Tally the lines below containing "price" and report only the total.

Source information:
§ §

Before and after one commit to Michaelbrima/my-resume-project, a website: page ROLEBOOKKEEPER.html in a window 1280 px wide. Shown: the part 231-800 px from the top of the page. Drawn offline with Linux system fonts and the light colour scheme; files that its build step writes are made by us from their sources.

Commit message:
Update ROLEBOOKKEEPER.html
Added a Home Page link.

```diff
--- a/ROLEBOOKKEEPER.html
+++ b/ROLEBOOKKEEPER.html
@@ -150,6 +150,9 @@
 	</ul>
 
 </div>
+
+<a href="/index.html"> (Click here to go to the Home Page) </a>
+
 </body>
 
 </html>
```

§ §

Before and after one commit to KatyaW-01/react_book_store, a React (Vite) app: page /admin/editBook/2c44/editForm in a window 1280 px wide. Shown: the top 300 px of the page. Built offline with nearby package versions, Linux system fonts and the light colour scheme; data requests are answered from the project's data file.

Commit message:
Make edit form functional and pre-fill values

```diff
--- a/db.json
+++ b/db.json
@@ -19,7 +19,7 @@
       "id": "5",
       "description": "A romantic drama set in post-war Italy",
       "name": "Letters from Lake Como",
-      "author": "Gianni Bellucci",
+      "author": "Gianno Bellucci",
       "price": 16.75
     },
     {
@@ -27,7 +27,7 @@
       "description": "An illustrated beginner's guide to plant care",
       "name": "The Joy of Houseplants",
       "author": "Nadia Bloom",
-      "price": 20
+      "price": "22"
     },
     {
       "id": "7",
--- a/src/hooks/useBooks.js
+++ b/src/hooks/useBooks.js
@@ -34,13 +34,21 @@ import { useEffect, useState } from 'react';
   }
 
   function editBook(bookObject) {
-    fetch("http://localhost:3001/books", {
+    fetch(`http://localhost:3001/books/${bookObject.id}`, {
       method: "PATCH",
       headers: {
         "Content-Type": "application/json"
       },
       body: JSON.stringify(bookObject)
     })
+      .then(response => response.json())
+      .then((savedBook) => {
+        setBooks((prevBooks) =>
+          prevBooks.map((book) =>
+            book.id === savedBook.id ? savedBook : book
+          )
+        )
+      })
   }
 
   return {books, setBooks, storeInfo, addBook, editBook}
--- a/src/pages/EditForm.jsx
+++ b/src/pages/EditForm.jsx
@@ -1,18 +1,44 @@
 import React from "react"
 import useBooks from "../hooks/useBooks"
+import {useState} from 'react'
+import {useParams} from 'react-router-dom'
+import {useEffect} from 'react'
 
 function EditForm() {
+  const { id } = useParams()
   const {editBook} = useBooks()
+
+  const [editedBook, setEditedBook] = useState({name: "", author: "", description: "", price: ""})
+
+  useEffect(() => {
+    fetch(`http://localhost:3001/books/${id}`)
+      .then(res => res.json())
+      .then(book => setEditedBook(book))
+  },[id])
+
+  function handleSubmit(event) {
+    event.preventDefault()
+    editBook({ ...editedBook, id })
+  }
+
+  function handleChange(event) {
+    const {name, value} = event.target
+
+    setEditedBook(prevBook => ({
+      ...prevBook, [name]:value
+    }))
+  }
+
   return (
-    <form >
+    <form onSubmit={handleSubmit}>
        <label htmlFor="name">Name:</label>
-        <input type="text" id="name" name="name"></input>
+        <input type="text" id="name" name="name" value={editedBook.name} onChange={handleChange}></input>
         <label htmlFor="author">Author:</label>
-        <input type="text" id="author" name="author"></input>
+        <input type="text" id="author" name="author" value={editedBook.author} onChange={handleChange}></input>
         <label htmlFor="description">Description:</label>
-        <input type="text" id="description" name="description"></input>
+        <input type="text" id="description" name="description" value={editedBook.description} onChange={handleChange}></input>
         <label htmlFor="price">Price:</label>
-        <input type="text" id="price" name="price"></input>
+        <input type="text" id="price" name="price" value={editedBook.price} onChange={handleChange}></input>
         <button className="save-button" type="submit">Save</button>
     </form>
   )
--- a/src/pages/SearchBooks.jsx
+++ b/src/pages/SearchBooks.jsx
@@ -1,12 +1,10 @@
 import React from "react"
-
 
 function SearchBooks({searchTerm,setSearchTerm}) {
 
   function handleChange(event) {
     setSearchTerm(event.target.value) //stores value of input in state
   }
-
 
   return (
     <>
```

§ §

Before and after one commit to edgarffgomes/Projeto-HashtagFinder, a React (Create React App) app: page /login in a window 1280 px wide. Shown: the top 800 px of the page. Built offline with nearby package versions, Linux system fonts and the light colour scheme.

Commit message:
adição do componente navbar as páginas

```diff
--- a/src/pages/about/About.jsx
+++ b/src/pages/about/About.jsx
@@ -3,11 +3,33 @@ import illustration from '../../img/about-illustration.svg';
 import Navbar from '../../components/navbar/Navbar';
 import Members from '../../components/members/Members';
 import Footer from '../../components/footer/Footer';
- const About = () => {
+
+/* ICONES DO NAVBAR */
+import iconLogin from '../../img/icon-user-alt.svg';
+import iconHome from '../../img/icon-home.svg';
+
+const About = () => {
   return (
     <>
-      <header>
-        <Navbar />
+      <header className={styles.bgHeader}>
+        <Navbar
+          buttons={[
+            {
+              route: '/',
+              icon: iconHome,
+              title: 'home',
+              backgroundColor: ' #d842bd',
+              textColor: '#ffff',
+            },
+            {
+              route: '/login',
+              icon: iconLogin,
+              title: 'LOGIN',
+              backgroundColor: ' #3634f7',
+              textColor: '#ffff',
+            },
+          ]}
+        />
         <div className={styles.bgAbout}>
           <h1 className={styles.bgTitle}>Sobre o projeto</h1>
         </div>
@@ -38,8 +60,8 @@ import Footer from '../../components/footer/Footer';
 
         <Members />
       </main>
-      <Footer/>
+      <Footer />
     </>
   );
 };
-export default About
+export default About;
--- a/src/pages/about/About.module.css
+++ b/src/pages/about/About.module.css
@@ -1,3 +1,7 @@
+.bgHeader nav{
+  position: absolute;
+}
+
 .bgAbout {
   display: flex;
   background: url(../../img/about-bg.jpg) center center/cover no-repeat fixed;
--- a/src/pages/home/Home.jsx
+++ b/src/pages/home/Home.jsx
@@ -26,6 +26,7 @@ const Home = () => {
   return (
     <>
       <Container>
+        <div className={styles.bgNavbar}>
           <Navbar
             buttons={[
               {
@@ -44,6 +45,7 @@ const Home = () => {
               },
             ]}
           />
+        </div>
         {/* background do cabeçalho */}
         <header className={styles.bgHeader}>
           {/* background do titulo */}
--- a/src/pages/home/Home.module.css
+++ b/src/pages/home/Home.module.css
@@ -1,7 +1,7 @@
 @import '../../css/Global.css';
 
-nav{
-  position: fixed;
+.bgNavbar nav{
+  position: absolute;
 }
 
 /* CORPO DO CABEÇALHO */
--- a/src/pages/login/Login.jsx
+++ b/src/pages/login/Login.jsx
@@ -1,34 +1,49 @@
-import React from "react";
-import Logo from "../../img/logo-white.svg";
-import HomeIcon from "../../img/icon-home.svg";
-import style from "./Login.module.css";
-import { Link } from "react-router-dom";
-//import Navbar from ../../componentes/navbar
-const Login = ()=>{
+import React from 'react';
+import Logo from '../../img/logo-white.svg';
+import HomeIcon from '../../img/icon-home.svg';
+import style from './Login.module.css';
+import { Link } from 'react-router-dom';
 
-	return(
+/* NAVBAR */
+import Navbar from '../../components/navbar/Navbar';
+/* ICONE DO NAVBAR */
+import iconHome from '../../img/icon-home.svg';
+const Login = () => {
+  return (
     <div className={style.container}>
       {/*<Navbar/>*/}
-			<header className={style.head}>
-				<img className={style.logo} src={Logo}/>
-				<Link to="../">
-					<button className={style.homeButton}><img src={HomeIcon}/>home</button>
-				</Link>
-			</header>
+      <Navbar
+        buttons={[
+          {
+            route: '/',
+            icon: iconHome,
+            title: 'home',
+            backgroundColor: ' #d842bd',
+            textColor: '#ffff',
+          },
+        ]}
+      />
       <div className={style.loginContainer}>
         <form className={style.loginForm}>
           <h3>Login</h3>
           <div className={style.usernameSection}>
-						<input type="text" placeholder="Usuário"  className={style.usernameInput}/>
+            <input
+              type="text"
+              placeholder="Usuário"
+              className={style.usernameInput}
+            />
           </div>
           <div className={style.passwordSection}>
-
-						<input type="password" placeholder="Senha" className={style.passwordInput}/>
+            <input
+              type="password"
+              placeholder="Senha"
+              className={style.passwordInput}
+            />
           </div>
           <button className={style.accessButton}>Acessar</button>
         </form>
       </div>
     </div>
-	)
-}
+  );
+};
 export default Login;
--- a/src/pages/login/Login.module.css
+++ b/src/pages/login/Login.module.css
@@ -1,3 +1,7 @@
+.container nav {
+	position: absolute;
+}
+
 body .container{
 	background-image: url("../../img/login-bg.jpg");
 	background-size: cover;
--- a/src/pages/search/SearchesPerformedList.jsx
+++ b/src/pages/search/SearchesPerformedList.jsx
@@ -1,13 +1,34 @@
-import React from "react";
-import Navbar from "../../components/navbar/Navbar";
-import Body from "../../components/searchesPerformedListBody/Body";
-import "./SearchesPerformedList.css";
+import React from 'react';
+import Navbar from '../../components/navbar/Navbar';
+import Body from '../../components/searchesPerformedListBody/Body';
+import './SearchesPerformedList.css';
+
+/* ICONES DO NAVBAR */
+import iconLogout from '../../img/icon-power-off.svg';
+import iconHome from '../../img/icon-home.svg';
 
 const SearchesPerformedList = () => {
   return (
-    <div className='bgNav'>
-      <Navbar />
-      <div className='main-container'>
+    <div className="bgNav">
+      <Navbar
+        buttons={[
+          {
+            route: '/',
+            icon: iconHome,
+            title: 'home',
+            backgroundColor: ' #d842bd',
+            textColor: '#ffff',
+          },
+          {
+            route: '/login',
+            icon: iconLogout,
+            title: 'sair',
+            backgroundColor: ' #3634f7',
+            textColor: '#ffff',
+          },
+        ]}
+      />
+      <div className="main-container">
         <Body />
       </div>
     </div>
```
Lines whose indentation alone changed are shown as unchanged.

§ §

Output for this exercise:
7